Olivia Miller
Picture by Bryan Turner on Unsplash

The recent global spread of COVID-19, and specifically the intensification of stricter public health and safety measures, is having substantial impacts on the international, national and local sport sector.

In response to this and, more specifically, how the Tokyo 2020 Olympic & Paralympic Games may be affected, sport policy experts Dr Geoff Kohe and Dr Niki Koutrou from the School of Sport and Exercise Science (SSES) said:

‘To note, the postponement, cancellation and alterations to international sporting fixtures are not without historical precedent. Geopolitical conflict, civil unrest, terrorism, viral pandemics and localised public health concerns have all disrupted sport at one point or another. At the current time, specific measures are being enacted to alter sport spaces to reduce the risk of COVID-19 viral spread, protect athlete health, and mitigate any negative effects on media coverage, fan experience and sponsor promotion.

‘At present, both the Tokyo Local Organising Committee (TOCOG) and the International Olympic Committee (IOC) remain adamant that the Olympic and Paralympic Games will proceed as scheduled. Such resolute response is not surprising given the IOC’s authority, the economic investments made and the wealth of stakeholders who rely on the continuation of the world’s premier sport mega-event. Moreover, contractually there are options for organisers to make changes and claim insurance pay-outs in the event of financial loss.

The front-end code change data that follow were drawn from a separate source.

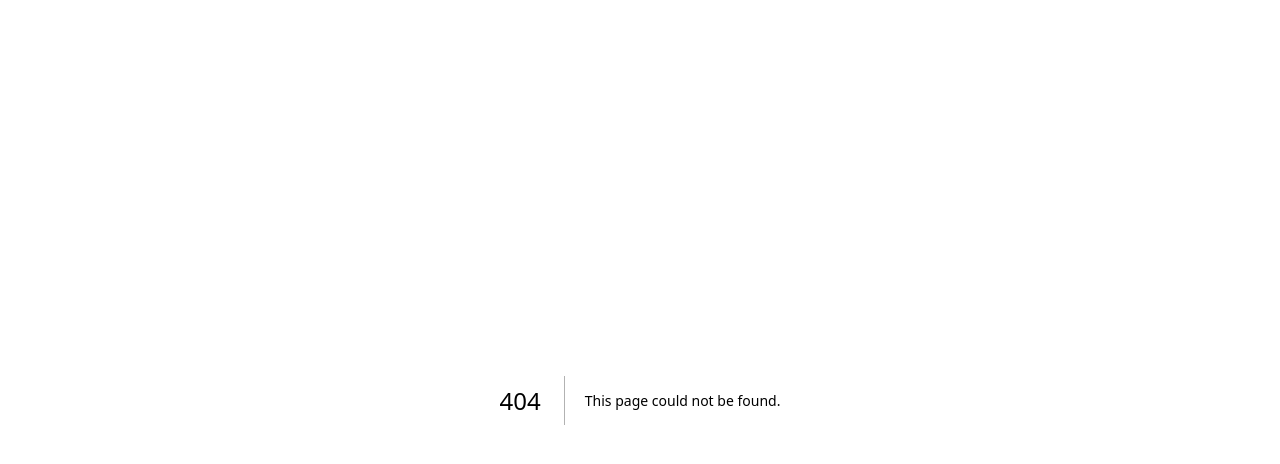
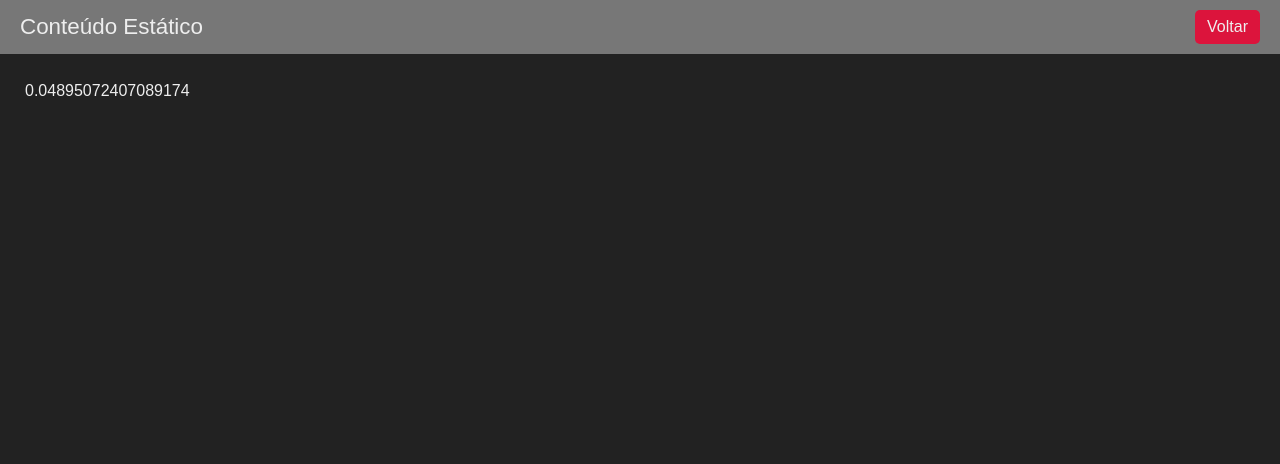
Before and after one commit to icaro-nog/react-redux-udemy, a Next.js app in the folder aulao_nextjs/fundamentos/: page /estatico in a window 1280 px wide. Before the commit this address had no page. Shown: the top 464 px of the page. Built offline with nearby package versions, Linux system fonts and the light colour scheme.

Commit message:
pré-renderização

```diff
--- a/aulao_nextjs/fundamentos/src/components/Layout.jsx
+++ b/aulao_nextjs/fundamentos/src/components/Layout.jsx
@@ -1,16 +1,16 @@
 import Link from 'next/link'
-import '../styles/Layout.modules.css'
+import styles from '../styles/Layout.module.css'
 
 export default function Layout(props){
     return (
-        <div className='layout'>
-            <div className='cabecalho'>
+        <div className={styles.layout}>
+            <div className={styles.cabecalho}>
                 <h1>{props.titulo ?? 'Mais um exemplo'}</h1>
                 <Link
                     href="/"
                 >Voltar</Link>
             </div>
-            <div className='conteudo'>
+            <div className={styles.conteudo}>
                 {props.children}
             </div>
         </div>
--- a/aulao_nextjs/fundamentos/src/components/Navegador.jsx
+++ b/aulao_nextjs/fundamentos/src/components/Navegador.jsx
@@ -1,5 +1,5 @@
 import Link from "next/link"
-import '../styles/Navegador.modules.css'
+import styles from '../styles/Navegador.module.css'
 
 export default function Navegador(props){
     return (
@@ -7,7 +7,7 @@ export default function Navegador(props){
             href={props.destino}
         >
             <div
-                className="navegador"
+                className={styles.navegador}
                 style={{
                     backgroundColor: props.cor ?? 'dodgerblue'
                 }}
--- /dev/null
+++ b/aulao_nextjs/fundamentos/src/pages/estatico.jsx
@@ -0,0 +1,21 @@
+import Layout from "../components/Layout";
+
+export async function getStaticProps(){
+    return {
+        props: {
+            numero: Math.random()
+        }
+    }
+}
+
+export default function Estatico(props){
+    return (
+        <Layout
+            titulo="Conteúdo Estático"
+        >
+            <div>
+                {props.numero}
+            </div>
+        </Layout>
+    )
+}
--- a/aulao_nextjs/fundamentos/src/pages/estiloso.jsx
+++ b/aulao_nextjs/fundamentos/src/pages/estiloso.jsx
@@ -1,11 +1,11 @@
-import '../styles/Estiloso.modules.css'
+import styles from '../styles/Estiloso.module.css'
 import Link from 'next/link'
 import Layout from '../components/Layout'
 
 export default function Estiloso(){
     return (
         <Layout titulo="Exemplo de CSS modularizado">
-            <div className='roxo'>
+            <div className={styles.roxo}>
                 <h1>Estilo usando CSS Módulos</h1>
             </div>
         </Layout>
--- a/aulao_nextjs/fundamentos/src/pages/index.jsx
+++ b/aulao_nextjs/fundamentos/src/pages/index.jsx
@@ -52,6 +52,11 @@ export default function Inicio(){
                 cor="yellow"
             >
             </Navegador>
+            <Navegador
+                texto="Conteúdo Estático"
+                destino="/estatico"
+                cor="pink"
+            ></Navegador>
         </div>
     )
 }
```
Also changed, not shown: aulao_nextjs/fundamentos/src/styles/Estiloso.module.css (renamed from aulao_nextjs/fundamentos/src/styles/Estiloso.modules.css), aulao_nextjs/fundamentos/src/styles/Layout.module.css (renamed from aulao_nextjs/fundamentos/src/styles/Layout.modules.css), aulao_nextjs/fundamentos/src/styles/Navegador.module.css (renamed from aulao_nextjs/fundamentos/src/styles/Navegador.modules.css).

‘A key issue could be the flow of potential disruption to those closely involved in the public-facing Games delivery and the duty of care that local organisers in Tokyo have to provide a safe environment for all. Despite the reassuring voices from the IOC and TOCOG, the virus is and will have made an impact in the preparation and the general event experience. For example, among the 80,000 volunteers who have been accepted for the Tokyo 2020 Games, a considerable number will travel from abroad. Some of these volunteers have already raised concerns as to whether their already purchased flight and accommodation expenses will be reimbursed amid growing fears of competition cancellation. For those who have not made any travel arrangements yet, there are still questions as to whether they would be willing to travel to Japan and help with the Olympics.

‘We believe the Tokyo 2020 Olympic Games will proceed. Yet, the immediate and enduring effects of COVID-19 will be evident. Beyond whatever measures Tokyo organisers put in place to minimise risk, mitigate fear and protect the Olympic brand image, general public fears around travelling to affected regions may already reduce anticipated crowd sizes. Stadia spaces may be reconfigured to reduce crowd interaction and increase space between spectator and athlete. Media outlets will be given strict(er) instructions regarding coverage and maintaining the magic of the televised spectacle. Not to mention, the city being awash with public health messages and lucrative sanitiser gel. National Olympic committees may seize the opportunity to enforce tighter controls on team movements and health surveillance measures.’

Dr Niki Koutrou is Programme Director for Sport Management and Dr Geoff Kohe is Lecturer in Sport Management and Policy.

The University’s Press Office provides the media with expert comments in response to topical news events. Colleagues who would like to learn more about how to contribute their expertise or how the service works should contact the Press Office on 3985 or